Court orders mandating a loan restructure would apply for the secured amount of the debt only, with the guarantors obliged to settle the remaining amount.
By way of example, if the total loan comes to €100,000 but the value of the security amounts to €80,000, the bank would essentially issue a new loan for €80,000, with the remaining €20,000 considered unsecured and to be paid by the guarantors.
Banks would also be entitled to chase guarantors for other unsecured debt of principal debtors, such as credit cards and overdrafts.
The same arrangement would hold for bankruptcies – the bank would receive the secured amount, and then go after guarantors for the rest.
The troika argued that a bank cannot be entitled to less than it would be if properties used as collateral were to be foreclosed on and sold.
Party officials disagreed, arguing that the loan amount comprises not only the principal and the regular interest rate, but also often includes overcharges.
They insisted that banks ought to share some of the cost.
The politicians further said that the vast majority of borrowers are in dire financial straits, an assertion rejected by the troika.
During the meeting, which lasted two-and-a-half hours, the team of international creditors complained about the lack of data on debt guarantors, CNA reports.
Further discussion of the bill between the troika and finance ministry officials is expected to take place today Friday. This week alone, Finance Minister Harris Georgiades has held three meetings with the international lenders, who are here reviewing progress in Cyprus’ €10bn bailout programme.
According to data cited by CNA, so far some 10,000 individuals have filed for bankruptcy, while around 2,000 companies are currently under liquidation proceedings that are pending because an insolvency practitioner has yet to be appointed.
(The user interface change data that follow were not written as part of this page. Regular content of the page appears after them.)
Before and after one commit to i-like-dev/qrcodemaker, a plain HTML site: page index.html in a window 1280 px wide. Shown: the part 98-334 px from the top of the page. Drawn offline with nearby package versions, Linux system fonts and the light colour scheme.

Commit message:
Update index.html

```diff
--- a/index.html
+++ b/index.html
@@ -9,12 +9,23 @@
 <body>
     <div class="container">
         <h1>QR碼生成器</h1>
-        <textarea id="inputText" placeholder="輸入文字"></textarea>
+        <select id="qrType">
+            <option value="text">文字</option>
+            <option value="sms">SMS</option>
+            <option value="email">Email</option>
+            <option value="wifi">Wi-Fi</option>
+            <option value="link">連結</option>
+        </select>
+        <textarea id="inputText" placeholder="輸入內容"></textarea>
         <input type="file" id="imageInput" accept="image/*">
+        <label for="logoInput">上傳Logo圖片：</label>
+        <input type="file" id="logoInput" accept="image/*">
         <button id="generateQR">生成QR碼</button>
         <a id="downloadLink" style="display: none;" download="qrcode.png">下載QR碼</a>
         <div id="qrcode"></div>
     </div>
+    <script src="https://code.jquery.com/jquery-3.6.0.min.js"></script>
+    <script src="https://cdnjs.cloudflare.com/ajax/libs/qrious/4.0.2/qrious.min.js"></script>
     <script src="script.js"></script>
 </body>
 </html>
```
Thousands more companies are expected to file for bankruptcy in the near future.
Meanwhile, news outlet Sigmalive on Thursday released an email apparently belonging to Bank of Cyprus CEO John Hourican.
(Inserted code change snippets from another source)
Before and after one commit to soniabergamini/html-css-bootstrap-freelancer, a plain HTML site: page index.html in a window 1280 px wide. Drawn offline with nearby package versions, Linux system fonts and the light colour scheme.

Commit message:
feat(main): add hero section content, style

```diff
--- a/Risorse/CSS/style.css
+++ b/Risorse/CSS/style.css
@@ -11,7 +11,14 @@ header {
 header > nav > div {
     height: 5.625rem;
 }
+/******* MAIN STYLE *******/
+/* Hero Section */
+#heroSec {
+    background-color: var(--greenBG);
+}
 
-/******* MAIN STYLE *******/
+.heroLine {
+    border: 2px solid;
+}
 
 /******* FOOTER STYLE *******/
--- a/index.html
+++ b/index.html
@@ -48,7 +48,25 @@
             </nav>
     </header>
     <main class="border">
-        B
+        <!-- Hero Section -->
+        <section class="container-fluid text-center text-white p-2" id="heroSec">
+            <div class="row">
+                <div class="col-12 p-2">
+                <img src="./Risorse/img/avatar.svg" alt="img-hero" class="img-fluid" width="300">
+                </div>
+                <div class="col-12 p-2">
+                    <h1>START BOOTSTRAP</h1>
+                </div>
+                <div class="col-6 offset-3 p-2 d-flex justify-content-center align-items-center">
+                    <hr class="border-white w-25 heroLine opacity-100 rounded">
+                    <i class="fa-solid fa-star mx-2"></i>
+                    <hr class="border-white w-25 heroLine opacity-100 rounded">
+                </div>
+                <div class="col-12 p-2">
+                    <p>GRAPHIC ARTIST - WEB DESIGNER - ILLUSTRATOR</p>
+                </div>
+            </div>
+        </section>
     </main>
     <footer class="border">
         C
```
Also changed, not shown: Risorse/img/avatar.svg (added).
The revealing missive – an internal bank email – calls out Cypriot politicians, suggesting that some at least are playing a double game on the controversial issue of foreclosures.
Opposition MPs recently suspended – for a second time – implementation of foreclosures legislation to March 2.
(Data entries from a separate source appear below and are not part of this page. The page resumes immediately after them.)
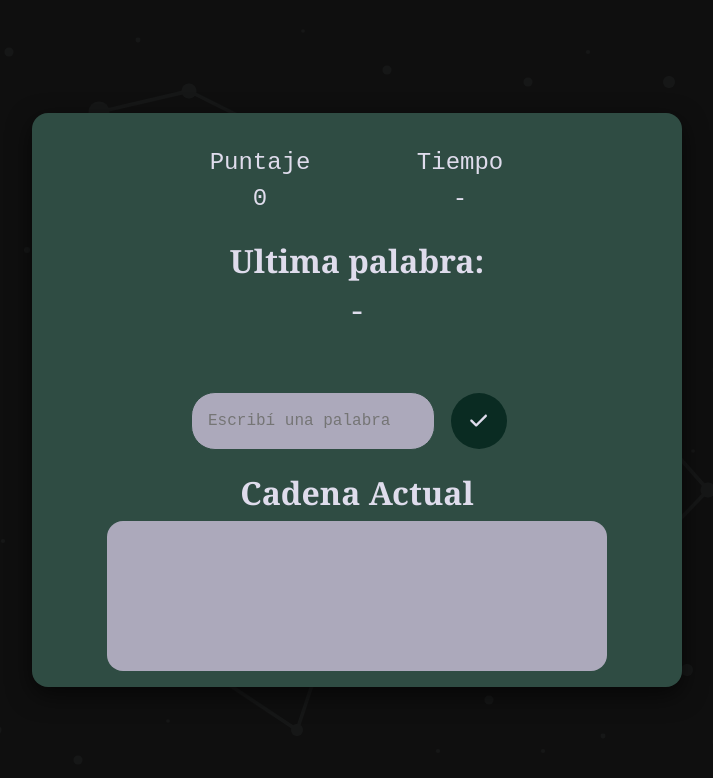
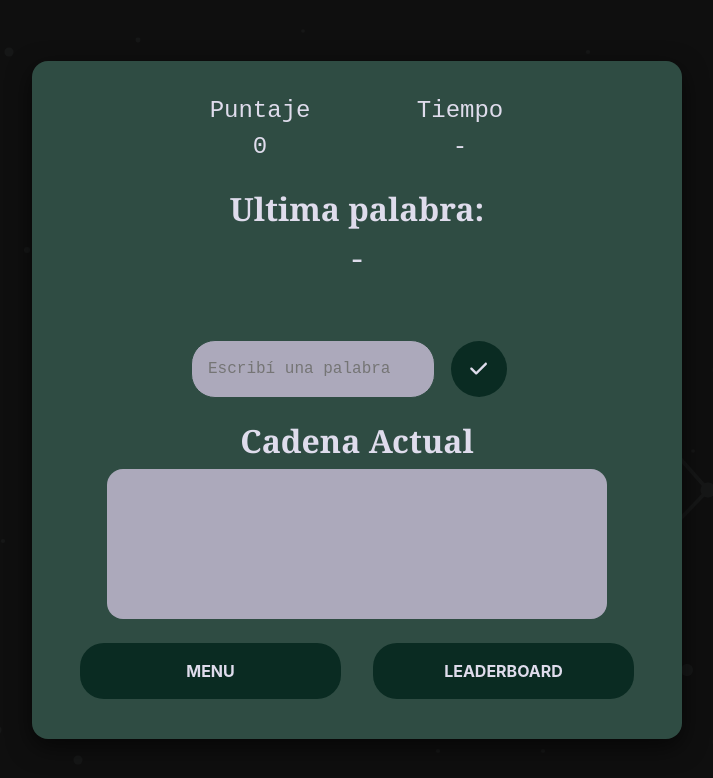
Before and after one commit to Aisha-Cassano/unq-ui-aisha-cassano-trabajo-final, a React (Vite) app in the folder Palabras-Encadenadas/: page /game in a window 1280 px wide. Shown: the top 778 px of the page, without its empty margins (283-996 px from the left). Built offline with nearby package versions, Linux system fonts and the light colour scheme.

Commit message:
botones de navegacion

```diff
--- a/Palabras-Encadenadas/src/pages/Game.jsx
+++ b/Palabras-Encadenadas/src/pages/Game.jsx
@@ -1,3 +1,4 @@
+import { useNavigate } from 'react-router-dom';
 import { useState, useEffect } from "react";
 import { useWordChain } from "../components/useWordChain.js";
 import { useGame } from "../components/useGame.js";
@@ -20,6 +21,8 @@ function Game() {
         gameOver,
         submitWord,
         resetGame } = useGame();
+
+    const navigate = useNavigate();
 
     const { addEntry } = useLeaderboard();
 
@@ -68,7 +71,7 @@ function Game() {
                     <div className="last-word-value"> {lastWord || "-"} </div>
                 </div>
 
-                {gameOver ? (
+                { gameOver ? (
                     <div>
                         <div>
                             <p> PARTIDA TERMINADA </p>
@@ -102,12 +105,21 @@ function Game() {
                             </button>
                         </div>
                     </div>
-                )}
+                ) }
                 <div>
                     <div className="big-label"> Cadena Actual </div>
                     <div id="chain-section-scroll" className="chain-section">
                         {wordChain.join("  ->  ")}
                     </div>
+                </div>
+
+                <div className="horizontal-menu">
+                    <button
+                        className="btn-secondary"
+                        onClick={() => navigate("/")}> MENU </button>
+                    <button
+                        className="btn-secondary"
+                        onClick={() => navigate("/leaderboard")}> LEADERBOARD </button>
                 </div>
             </div>
         </PageCardLayout>
--- a/Palabras-Encadenadas/src/pages/Home.jsx
+++ b/Palabras-Encadenadas/src/pages/Home.jsx
@@ -1,4 +1,4 @@
-import { useNavigate  } from 'react-router-dom';
+import { useNavigate } from 'react-router-dom';
 
 import PageCardLayout from "../layouts/PageCardLayout.jsx";
 import "../styles/components/Buttons.css";
--- a/Palabras-Encadenadas/src/pages/Leaderboard.jsx
+++ b/Palabras-Encadenadas/src/pages/Leaderboard.jsx
@@ -11,6 +11,8 @@ function Leaderboard() {
         {length: 10},
         (_, index) => entries[index] || null
     );
+
+    const navigate = useNavigate();
 
     return (
         <PageCardLayout cardClassName="game-card" >
@@ -31,6 +33,15 @@ function Leaderboard() {
                     </ol>
                 ))}
             </ul>
+
+            <div className="horizontal-menu">
+                <button
+                    className="btn-secondary"
+                    onClick={() => navigate("/")}> MENU </button>
+                <button
+                    className="btn-secondary"
+                    onClick={() => navigate("/game")}> JUGAR </button>
+            </div>
         </PageCardLayout>
     );
 }
--- a/Palabras-Encadenadas/src/styles/layouts/PageCard.css
+++ b/Palabras-Encadenadas/src/styles/layouts/PageCard.css
@@ -40,3 +40,11 @@
     font-weight: normal;
     margin: 0;
 }
+
+.horizontal-menu {
+    display: flex;
+    flex-wrap: wrap;
+    justify-content: center;
+    width: 100%;
+    margin: 8px;
+}
```
Lines whose indentation alone changed are shown as unchanged.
The email attributed to Hourican reads: “To the extent that some politicians are, indeed, pretending to be protecting the more vulnerable in society against the ‘bad banks’ when really they are protecting the larger businesses in Cyprus, this is a scandal.”
Hourican goes on to describe the bank’s policy in dealing with mortgaged properties:
“You are also right that the prospect of mass foreclosures of small homes and apartments makes no financial sense to us. We need to start pointing this out so that it starts to be better understood.
“But do remember that we have a clear ‘no quarters’ policy on the big spenders who will have to start recognising that they took big obligations and they need to honour them.”